Urban Institute Suggests Eliminating the Employer Mandate
May 13, 2014 09:59 AM
The Urban Institute, a prominent liberal think tank, recently released a research paper suggesting that the Employer Mandate provisions in the Affordable Care Act should be eliminated. The study estimates that some 251.1 million people would have employer-sponsored insurance if the requirement is fully implemented in 2016 while 250.9 million would have it that year if it was dropped: a difference of 200,000 people.
Since 2011, NAHC has advocated for reforms that would eliminate or mitigate the impact of the employer mandate on home care. Potential remedies include an exemption of home care employers, a modification of the definition of "full-time employee," and additional funding to pay for the cost of health insurance or the employer penalty.
Companies such as Land’s End, Regal Entertainment, Wendy’s and SeaWorld recently announced they would be reducing hours for part time workers to fewer than 30 per week, the point above which they must provide coverage, the researchers said. NAHC has long warned that many home health care agencies would also be forced to cut staff hours to under thirty hours a week to comply with the Employer Mandate.
According to the Urban Institute research paper:
“Controversy over the Affordable Care Act’s employer mandate continues. The requirement’s implications for coverage are small, and yet the negative labor market effects of keeping it in place could harm some low-wage workers.
Under the law, employers of 50 or more workers are subject to a penalty if at least one of their full-time workers obtains a Marketplace subsidy. Employees offered coverage deemed affordable and adequate are prohibited from obtaining subsidies, as are their family members, and employers can avoid penalties by offering coverage to at least 95 percent of workers. However, the Administration has delayed the requirements until 2016 for employers of 50-99, for larger employers until 2015, and softened requirements for that first year. Yet there are anecdotal reports of employers changing labor practices even though penalties have yet to be implemented.

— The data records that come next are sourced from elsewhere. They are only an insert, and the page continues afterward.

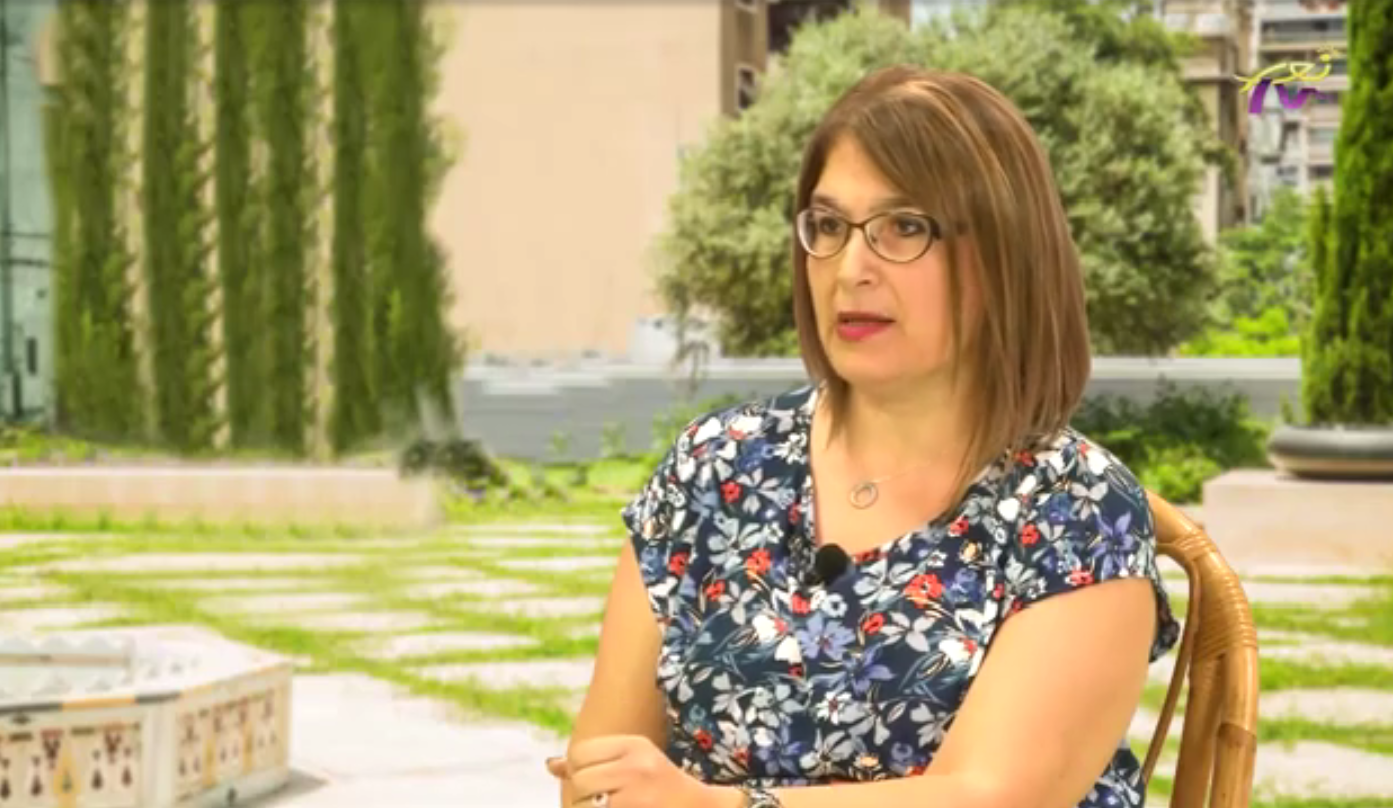
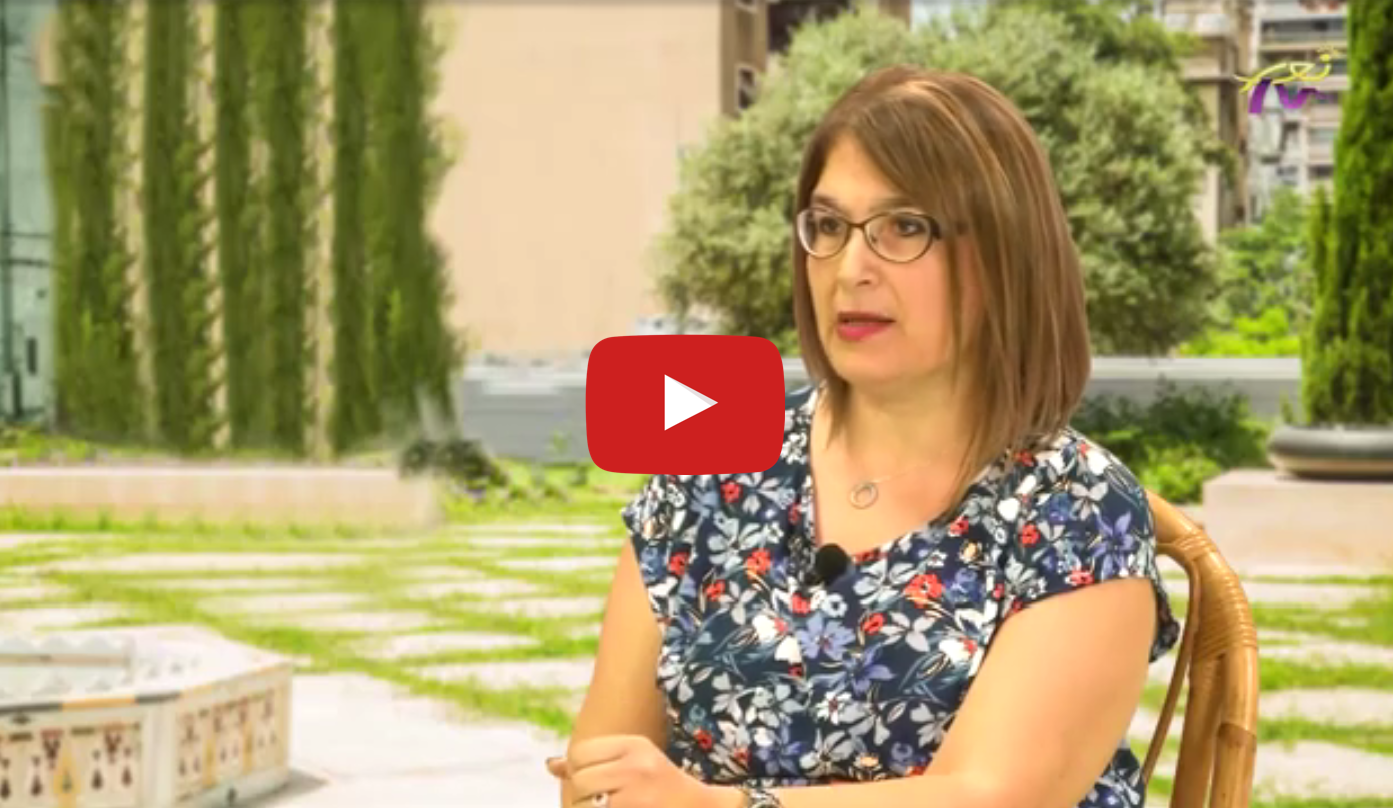
updates

Changed region(s): [[0.4013, 0.4022, 0.5865, 0.5879]]

diff --git a/_posts/9999-99-99-Tele-Liban.md b/_posts/9999-99-99-Tele-Liban.md
@@ -1,0 +1,7 @@
+---
+layout: post
+title: مقابلة على تلفزيون لبنان 
+tags: [Tv, Book-signing]
+comments: true
+---
+[![Tele-Liban](../img/posts/Tele-Liban.png){: .center-block :}](https://www.facebook.com/TL.ahlasabah/videos/547199892750797/)

diff --git a/_posts/9999-99-99-Voice-of-Lebanon.md b/_posts/9999-99-99-Voice-of-Lebanon.md
@@ -1,0 +1,7 @@
+---
+layout: post
+title: مقابلة على إذاعة صوت لبنان
+tags: [Tv, Book-signing]
+comments: true
+---
+[![Voice-of-Lebanon](../img/posts/Voice-of-Lebanon.png){: .center-block :}](https://www.youtube.com)

diff --git a/_posts/9999-99-99-Voice-of-East.md b/_posts/9999-99-99-Voice-of-East.md
@@ -1,0 +1,7 @@
+---
+layout: post
+title: مقابلة في إذاعة الشرق 
+tags: [ٌRadio, Book-signing]
+comments: true
+---
+[![Voice-of-East](../img/posts/Voice-of-East.jpg){: .center-block :}](https://www.youtube.com)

Our analyses as well as that of others find that eliminating the employer mandate will not reduce insurance coverage significantly, contrary to its supporters’ expectations. Eliminating it will remove labor market distortions that have troubled employer groups and which would harm some workers. However, new revenue sources will be required to replace that anticipated to be raised by the employer mandate.”
Dropping the Employer Mandate altogether, however, “should substantially diminish employer opposition to the ACA,” the researchers said. “In fact, without that burden, employers may play more of a role promoting the expansion of coverage under the law.” Discarding the mandate would lessen revenues coming in under the health law by about $4 billion in 2016. Factoring Medicaid costs and added private plan subsidies required because the affected workers would get coverage from these sources would cost the federal government $4.3 billion more per year.
For more on recent Employer Mandate coverage from NAHC Report, please click here.
To read the full research paper, please click here.